───── Working data
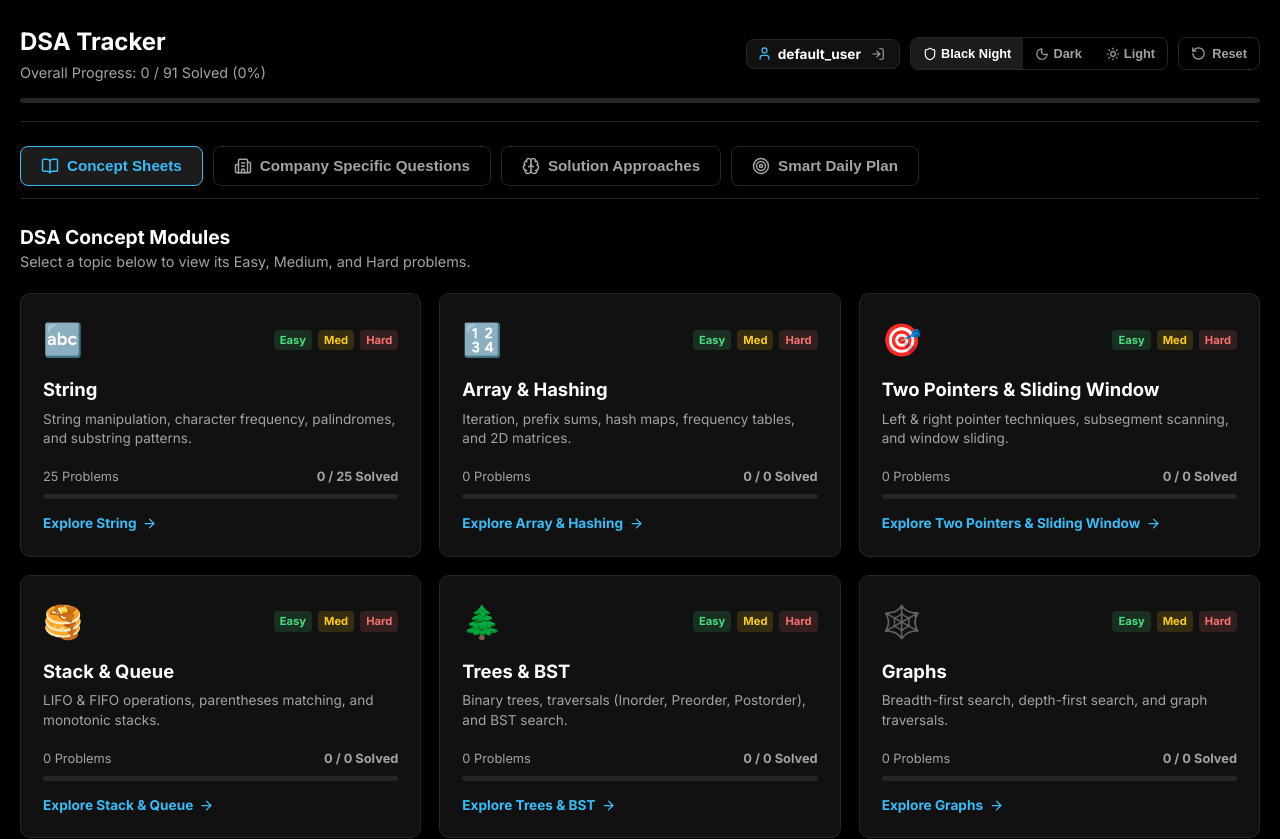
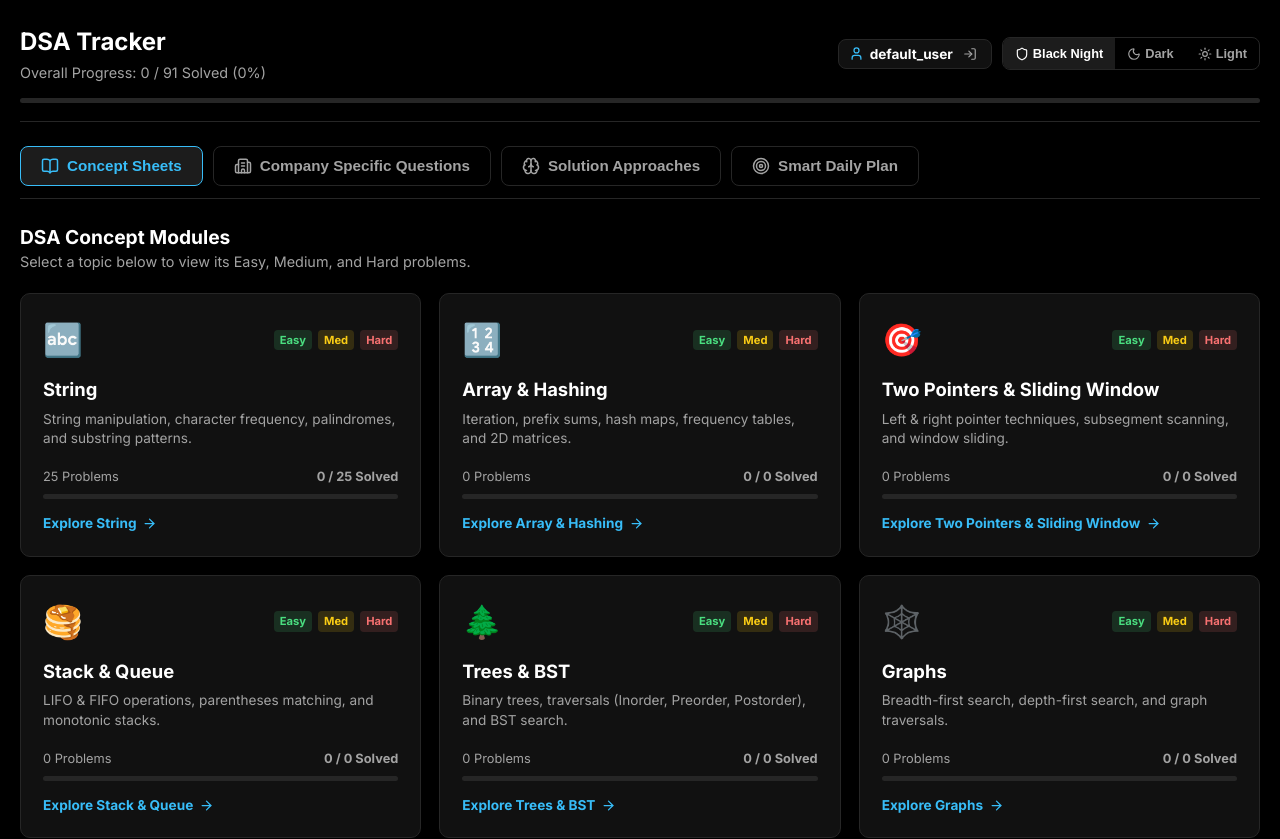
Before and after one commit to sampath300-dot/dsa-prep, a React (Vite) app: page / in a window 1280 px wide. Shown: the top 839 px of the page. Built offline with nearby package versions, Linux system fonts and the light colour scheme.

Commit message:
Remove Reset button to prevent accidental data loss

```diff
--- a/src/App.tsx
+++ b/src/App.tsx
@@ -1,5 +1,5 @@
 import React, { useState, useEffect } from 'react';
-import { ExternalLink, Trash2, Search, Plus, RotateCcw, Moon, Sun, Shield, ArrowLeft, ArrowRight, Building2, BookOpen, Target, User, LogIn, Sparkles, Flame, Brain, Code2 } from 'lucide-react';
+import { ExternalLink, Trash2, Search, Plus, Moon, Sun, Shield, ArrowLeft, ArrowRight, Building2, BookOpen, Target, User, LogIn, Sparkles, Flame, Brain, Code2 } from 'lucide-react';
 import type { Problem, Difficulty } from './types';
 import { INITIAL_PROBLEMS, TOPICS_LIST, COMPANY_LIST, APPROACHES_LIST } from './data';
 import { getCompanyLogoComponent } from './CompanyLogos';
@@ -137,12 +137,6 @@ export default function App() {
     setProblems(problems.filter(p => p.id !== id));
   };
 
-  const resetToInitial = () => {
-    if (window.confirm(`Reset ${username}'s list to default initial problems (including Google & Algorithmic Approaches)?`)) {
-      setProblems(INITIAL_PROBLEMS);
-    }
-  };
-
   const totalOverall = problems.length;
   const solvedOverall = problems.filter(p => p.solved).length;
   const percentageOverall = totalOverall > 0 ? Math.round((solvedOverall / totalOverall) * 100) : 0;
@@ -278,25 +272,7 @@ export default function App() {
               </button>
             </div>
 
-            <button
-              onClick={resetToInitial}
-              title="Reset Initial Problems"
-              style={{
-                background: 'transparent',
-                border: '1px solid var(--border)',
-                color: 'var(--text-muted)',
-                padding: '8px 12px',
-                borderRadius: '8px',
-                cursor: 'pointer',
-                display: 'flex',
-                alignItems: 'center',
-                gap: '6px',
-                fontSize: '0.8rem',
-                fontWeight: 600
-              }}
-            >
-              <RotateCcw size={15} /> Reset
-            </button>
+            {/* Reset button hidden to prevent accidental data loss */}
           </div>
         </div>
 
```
──────────
───── Working data
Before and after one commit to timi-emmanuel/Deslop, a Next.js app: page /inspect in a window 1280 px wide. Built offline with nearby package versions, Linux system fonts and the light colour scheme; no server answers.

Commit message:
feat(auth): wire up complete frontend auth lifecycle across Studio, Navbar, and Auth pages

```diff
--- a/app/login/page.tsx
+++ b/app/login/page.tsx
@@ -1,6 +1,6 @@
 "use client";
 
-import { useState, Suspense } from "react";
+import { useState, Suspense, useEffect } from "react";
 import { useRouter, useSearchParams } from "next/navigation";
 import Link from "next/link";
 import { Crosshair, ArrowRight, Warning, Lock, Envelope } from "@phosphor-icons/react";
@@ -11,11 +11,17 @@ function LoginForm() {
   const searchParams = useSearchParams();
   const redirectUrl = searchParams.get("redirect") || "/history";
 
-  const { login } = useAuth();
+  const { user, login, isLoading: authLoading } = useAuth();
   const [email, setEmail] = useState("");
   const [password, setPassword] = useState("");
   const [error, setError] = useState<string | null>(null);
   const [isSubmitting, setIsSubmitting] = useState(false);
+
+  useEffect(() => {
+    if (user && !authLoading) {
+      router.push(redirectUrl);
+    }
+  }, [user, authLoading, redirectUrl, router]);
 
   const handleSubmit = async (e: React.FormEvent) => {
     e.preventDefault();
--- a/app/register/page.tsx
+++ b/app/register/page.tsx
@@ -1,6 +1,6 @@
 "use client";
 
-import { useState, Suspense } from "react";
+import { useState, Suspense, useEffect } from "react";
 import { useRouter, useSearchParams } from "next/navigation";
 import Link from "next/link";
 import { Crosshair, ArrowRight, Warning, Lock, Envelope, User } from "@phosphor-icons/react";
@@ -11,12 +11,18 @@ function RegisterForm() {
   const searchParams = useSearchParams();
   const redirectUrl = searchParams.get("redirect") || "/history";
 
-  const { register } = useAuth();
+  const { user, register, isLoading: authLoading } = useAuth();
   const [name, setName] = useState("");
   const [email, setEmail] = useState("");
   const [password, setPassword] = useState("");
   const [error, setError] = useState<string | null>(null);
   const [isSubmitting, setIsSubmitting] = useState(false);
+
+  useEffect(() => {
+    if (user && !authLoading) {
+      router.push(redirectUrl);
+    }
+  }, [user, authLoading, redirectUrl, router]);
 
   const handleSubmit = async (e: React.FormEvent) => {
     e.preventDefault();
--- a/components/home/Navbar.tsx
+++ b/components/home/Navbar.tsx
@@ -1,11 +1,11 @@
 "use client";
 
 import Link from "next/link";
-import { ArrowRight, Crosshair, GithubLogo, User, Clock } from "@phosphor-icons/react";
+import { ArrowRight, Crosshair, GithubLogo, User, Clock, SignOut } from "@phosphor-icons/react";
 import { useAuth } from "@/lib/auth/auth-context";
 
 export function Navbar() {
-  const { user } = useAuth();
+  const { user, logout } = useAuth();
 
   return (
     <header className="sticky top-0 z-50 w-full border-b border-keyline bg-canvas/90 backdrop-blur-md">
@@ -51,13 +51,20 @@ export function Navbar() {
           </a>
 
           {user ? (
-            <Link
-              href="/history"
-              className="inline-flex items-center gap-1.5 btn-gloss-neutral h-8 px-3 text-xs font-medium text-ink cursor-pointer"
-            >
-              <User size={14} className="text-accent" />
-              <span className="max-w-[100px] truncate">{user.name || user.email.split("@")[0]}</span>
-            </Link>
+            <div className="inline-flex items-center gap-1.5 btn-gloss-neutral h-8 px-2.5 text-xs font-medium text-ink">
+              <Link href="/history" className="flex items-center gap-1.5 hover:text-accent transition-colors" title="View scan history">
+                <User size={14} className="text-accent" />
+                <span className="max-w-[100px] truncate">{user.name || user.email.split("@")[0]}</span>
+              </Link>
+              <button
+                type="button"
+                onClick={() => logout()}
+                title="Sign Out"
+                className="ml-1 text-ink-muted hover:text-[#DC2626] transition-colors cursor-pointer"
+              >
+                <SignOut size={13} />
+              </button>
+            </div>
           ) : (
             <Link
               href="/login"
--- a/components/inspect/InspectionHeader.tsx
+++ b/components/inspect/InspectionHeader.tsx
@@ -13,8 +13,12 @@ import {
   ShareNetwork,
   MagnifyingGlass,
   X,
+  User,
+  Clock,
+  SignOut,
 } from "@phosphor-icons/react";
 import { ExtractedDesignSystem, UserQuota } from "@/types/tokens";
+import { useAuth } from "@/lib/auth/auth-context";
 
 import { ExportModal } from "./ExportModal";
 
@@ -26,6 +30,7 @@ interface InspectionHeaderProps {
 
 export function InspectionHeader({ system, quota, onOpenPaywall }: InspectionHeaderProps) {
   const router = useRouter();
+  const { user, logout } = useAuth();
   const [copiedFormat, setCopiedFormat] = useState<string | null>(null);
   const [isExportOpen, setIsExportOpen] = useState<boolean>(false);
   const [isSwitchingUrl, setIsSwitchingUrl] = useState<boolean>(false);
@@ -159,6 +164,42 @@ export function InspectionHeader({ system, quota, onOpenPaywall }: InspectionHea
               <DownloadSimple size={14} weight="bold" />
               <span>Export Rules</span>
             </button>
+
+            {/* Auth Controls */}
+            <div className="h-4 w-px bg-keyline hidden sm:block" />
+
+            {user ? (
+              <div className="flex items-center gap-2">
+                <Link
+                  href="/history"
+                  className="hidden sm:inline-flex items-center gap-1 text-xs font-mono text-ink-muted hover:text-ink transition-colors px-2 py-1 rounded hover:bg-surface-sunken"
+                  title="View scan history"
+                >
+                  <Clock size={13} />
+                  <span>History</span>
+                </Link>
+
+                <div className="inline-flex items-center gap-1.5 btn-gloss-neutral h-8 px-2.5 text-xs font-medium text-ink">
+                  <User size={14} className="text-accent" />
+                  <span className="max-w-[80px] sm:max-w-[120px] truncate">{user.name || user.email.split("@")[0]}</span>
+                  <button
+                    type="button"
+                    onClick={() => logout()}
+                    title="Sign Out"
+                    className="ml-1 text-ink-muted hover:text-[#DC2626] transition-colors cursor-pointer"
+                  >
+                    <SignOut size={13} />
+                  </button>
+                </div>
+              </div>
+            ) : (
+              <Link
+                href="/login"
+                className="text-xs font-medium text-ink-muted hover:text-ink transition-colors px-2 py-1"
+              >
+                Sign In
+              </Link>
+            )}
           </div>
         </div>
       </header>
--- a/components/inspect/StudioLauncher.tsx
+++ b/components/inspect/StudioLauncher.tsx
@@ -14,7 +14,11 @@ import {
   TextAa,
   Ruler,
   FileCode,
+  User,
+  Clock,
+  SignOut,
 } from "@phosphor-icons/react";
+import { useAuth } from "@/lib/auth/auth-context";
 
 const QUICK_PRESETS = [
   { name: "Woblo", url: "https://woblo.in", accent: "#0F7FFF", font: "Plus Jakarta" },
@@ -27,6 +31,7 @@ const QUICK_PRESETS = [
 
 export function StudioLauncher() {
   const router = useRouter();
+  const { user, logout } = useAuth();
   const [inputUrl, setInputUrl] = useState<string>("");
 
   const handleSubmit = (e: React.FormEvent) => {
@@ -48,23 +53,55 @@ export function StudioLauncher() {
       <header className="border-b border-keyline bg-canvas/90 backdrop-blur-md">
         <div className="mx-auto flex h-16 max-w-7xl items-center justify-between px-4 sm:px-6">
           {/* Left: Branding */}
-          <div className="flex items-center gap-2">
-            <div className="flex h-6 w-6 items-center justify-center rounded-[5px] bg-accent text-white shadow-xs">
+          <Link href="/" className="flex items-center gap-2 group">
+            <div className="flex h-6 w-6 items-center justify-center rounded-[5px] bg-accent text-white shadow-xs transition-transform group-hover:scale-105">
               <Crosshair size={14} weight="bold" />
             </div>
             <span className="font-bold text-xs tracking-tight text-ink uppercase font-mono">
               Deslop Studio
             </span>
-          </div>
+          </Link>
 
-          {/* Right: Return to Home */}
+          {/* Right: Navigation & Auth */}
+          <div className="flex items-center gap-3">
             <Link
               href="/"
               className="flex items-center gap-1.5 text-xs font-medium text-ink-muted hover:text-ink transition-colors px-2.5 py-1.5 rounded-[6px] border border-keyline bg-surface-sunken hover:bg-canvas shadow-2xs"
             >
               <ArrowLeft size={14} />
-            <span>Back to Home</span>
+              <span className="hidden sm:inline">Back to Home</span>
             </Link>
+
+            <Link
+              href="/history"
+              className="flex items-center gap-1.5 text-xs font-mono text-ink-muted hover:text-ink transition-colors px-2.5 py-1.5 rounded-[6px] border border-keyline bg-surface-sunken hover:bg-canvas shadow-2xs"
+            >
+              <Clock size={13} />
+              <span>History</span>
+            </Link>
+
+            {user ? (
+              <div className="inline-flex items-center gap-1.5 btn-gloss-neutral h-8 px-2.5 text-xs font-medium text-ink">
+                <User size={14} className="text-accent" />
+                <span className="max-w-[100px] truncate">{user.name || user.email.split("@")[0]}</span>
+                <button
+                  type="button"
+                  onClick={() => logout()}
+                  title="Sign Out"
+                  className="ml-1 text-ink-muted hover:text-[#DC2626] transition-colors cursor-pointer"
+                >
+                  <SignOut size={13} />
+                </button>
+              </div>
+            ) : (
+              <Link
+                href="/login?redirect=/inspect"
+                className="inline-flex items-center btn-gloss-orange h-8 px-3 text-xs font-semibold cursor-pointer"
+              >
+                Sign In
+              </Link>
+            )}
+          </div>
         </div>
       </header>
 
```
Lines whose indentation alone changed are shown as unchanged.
──────────
Go through the listing above and return each line that includes the word "shadow".

-            <div className="flex h-6 w-6 items-center justify-center rounded-[5px] bg-accent text-white shadow-xs">
+            <div className="flex h-6 w-6 items-center justify-center rounded-[5px] bg-accent text-white shadow-xs transition-transform group-hover:scale-105">
               className="flex items-center gap-1.5 text-xs font-medium text-ink-muted hover:text-ink transition-colors px-2.5 py-1.5 rounded-[6px] border border-keyline bg-surface-sunken hover:bg-canvas shadow-2xs"
+              className="flex items-center gap-1.5 text-xs font-mono text-ink-muted hover:text-ink transition-colors px-2.5 py-1.5 rounded-[6px] border border-keyline bg-surface-sunken hover:bg-canvas shadow-2xs"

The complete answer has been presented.